This is a great workout. The first part of the trail is VERY busy on weekends and if you don't get to the trailhead shortly after the gates open, be prepared to park on the access road and walk up to the trailhead. Cars will end up lined up about a mile down the road. Even if you don't park in the lot you need an adventure pass, so make sure to get one beforehand or at the camp store to the left of the lot to avoid a ticket! After you hike be sure to stop by the store and grab a drink or a burger to support them. The burgers are actually really good too. The trail is very busy for the first section until you reach the falls and then the crowds disappear. Spruce Grove Campground is nicely covered by large trees and well spread out. Its on the hill beside the river so you get the nice calm sound all night while you sleep. After continuing on the hike you'll reach Sturtevant Camp which has a bunch of single room rental cabins and a large communal center which is open on weekends. Theres a big swing so it's a good place to snap some pictures!
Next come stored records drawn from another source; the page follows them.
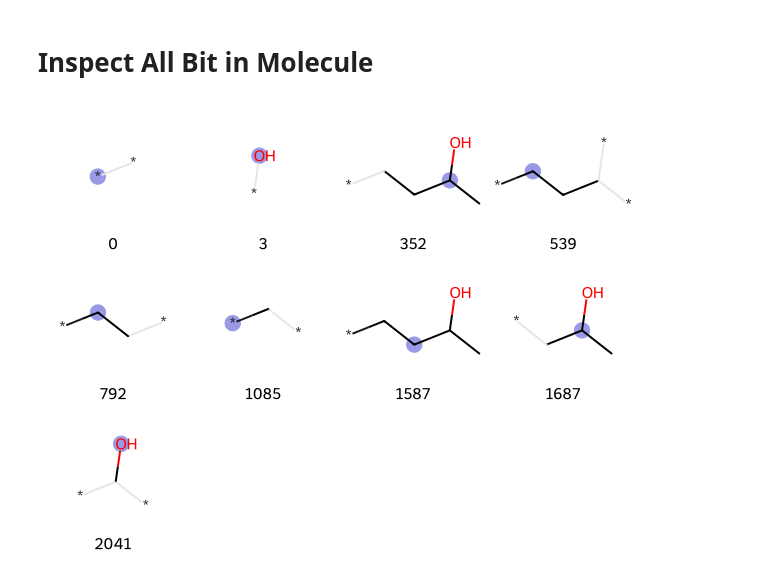
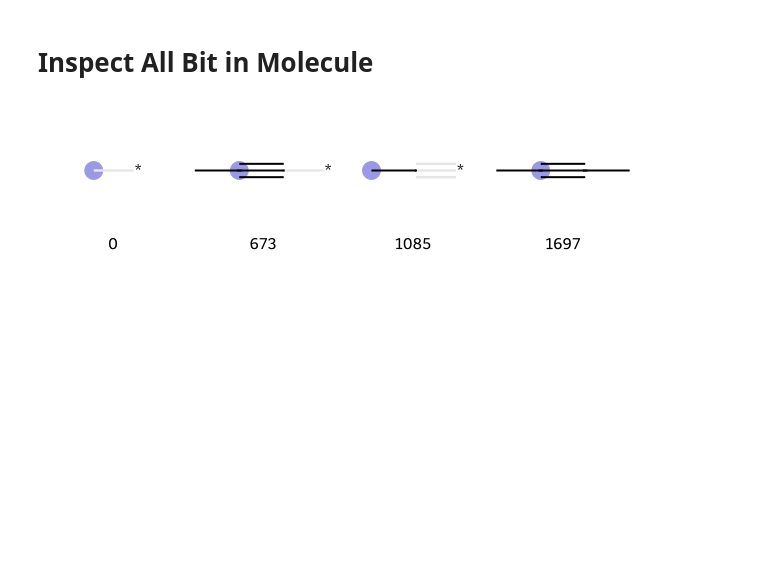
Before and after one commit to Sawahiko/SMILE_to_Feature, a Jupyter notebook: Inspect Bit morgan_fp_2048_bit.ipynb, the cells around one changed output. Saved outputs shown, nothing was run; the diff lists cells and outputs as text; code cells hidden in the pictures; blank space fills up the shorter version.

```diff
--- a/Inspect Bit morgan_fp_2048_bit.ipynb
+++ b/Inspect Bit morgan_fp_2048_bit.ipynb
@@ -48,9 +48,9 @@ def get_index_of_array_that_contain_1_in_any_position(list1):
             result.append(i)
     return result
 # %%
-name1 = "CCCC(C)O"
+name1 = "CCC#C"
 m1 = Chem.MolFromSmiles(name1)
-name2 = "CCC(CC)O"
+name2 = "CC#CC"
 m2 = Chem.MolFromSmiles(name2)
 # %% [markdown]
 # Inspect Bit with Image
@@ -98,10 +98,10 @@ interactive(children=(Dropdown(description='bitIdx', options=(0, 3, 490, 539, 54
 # Inspect All Bit in Molecule
 # %%
 # Inspect Bit
-mol = m1
+mol = m2
 bit_info_mol = {}
 fp_mol = GetHashedMorganFingerprint(mol, 3, bitInfo=bit_info_mol, useFeatures=True)
 all_fragments = [(mol, x, bit_info_mol) for x in get_index_of_array_that_contain_1_in_any_position(list(fp_mol))]
 Draw.DrawMorganBits(all_fragments[:], molsPerRow=4, legends=[str(x) for x in get_index_of_array_that_contain_1_in_any_position(list(fp_mol))][:])
 # %% [output]
-[figure, old version]
+[figure, new version]
```
Also changed, not shown: 8 other files.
Continuing on the loop you'll pass the trail up to summit Mt. Wilson and then come to the Mt Zion Summit trail. Its a very short offshoot and the view is totally worth it. It's a challenging but overall fun hike and the last section is all in the sun away from the water so be sure to have enough water. Also lookout for rattle snakes sunning themselves. We encountered about a 3 footer basking on the last section. Happy Hiking!
Great trail but this page is all wrong. There's nearly 2,500 feet of elevation gain and lost, with lots of rolling hills. The trail is really poorly marked and covered with at least 20 downed trees that you have to climb over and under, which is specifically hard while carrying a pack. Carry a filter and a liter of water and you'll be fine (at least right now after all the rain) because you cross running streams a dozen times. The trail is narrow and there is about 40% open air but lots of shade to keep you cool. Valley Forge is the trail at about 2.2 miles where the sign simply points left to "campground" and right points to "trail" so don't go down that way unless you're looking for a pit toilet and some tables to have lunch at. That said, three of us, with a dog took about 3.5 hours to get from the trailhead to West Fork. Of the 7 campsites, 4 others were full aside from ours. On the way out, we split it into two days with an overnight break at Valley Forge campground. They had 4 pit toilets while West Fork only had one. No TP, terrible ventilation but it's better than digging holes. PACK OUT WHAT YOU PACK IN. These trails have no trash cans and people left all sorts of trash at Valley Forge. Lots of great views though.
Johnny L. on Mount Wilson Loop via Chantry Flats